I got hold of a couple of short commentaries by C. S. Lewis about Malory, and I thought I'd quote a few things. There is a very short piece in Studies in Medieval and Renaissance Literature, and a longer one in Image and Imagination. Both comment on the Vinaver scholarship that was pretty big news back then--new material had been discovered! The Malory I read is so old that it pre-dates that discovery, and I didn't find that out until afterwards.
I like this line: "It must of course be admitted that there are in the text untransmuted lumps of barbarism, like Arthur's massacre of the children." That's an understatement, hm?
Lewis looks at the historical Malory, who we know as a knight who spent time in prison, having been accused of all manner of awful things, and talks about them a little bit. He points out that a lot of it can be explained as part of a local war or feud as described by an opposing lawyer; not that we would approve of any of it, but he may not have been as bad as the documents paint him--by the knightly standards of the time. Lewis asks us to "imagine the life of Sir Tristram as it would be presented to us by King Mark's lawyer," which cracks me up, and is a really good point...but Tristram was the one I just couldn't stand, so it didn't actually help Malory's image much in my mind.
I did really appreciate this, on the question of whether the Morte can be described as a noble work:
It all depends on what is meant by nobility. The predominant ethical tone of Malory's work is certainly not the bourgeois, still less the proletarian, morality of our own day. And, on its own showing, it is not the Christian rule of life; all the chief characters end as penitents. It is aristocratic. It does not forbid homicide provided it is done in clean battle. It does not demand chastity, though it highly honours lifelong fidelity to the chosen mistress. Though it admires mercy it allows private war and the vendetta. And it has no respect at all for property or for laws as such..That is all so accurate, especially the last line there about property and law. You'll never see a word about law in Malory, which surprised me given that medieval English people in general were quite legal-minded, from what I hear. But in the story, Malory never reproaches a knight for simply grabbing whatever he wants, provided he can win the ensuing fight. Perhaps it was this attitude that T. H. White spent half of The Once and Future King fulminating against--Malory is perfectly fine with "Might Makes Right" as long as the might comes with sufficient valor and nobility. To continue the paragraph:
It is distinguished from heroic morality by its insistence on humility. It can be very accurately called nobility if the noble is defined as the opposite of the vulgar. It does not condemn all whom we would now call 'criminals'; its displeasure is primarily for the cad.
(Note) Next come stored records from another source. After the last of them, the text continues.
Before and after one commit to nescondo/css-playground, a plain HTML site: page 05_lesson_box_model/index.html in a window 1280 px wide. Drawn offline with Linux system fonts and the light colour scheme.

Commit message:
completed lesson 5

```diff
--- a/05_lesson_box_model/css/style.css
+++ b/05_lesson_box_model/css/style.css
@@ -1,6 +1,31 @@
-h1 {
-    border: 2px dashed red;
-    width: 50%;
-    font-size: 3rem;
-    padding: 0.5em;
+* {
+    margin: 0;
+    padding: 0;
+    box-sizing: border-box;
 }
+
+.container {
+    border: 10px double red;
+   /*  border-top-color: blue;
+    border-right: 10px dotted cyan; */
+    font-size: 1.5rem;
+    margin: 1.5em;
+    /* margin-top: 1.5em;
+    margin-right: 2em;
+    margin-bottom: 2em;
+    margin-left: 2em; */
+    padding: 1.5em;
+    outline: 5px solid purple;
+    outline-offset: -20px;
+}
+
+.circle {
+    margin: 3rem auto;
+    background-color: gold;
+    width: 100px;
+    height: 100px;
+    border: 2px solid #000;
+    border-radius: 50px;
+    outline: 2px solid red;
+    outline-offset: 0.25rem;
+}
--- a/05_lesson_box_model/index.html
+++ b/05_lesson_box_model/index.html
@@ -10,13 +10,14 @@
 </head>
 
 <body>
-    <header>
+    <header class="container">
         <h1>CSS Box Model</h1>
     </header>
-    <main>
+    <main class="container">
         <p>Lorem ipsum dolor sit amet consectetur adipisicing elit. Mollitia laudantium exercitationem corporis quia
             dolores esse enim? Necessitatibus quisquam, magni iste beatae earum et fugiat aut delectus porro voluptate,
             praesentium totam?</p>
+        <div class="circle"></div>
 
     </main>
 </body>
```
It is magnificently summed up in Sir Ector's final lament, which, so far as we know, is Malory's own invention: 'Thou was the mekest man and the jentyllest that ever ete in halle emonge ladyes and thou were the sternest knyght to thy mortal foe that ever put spere in the rest.' There is the real, and indispensable, contribution of chivalry to ethics.So, tell me what you think and thank you so much for joining me!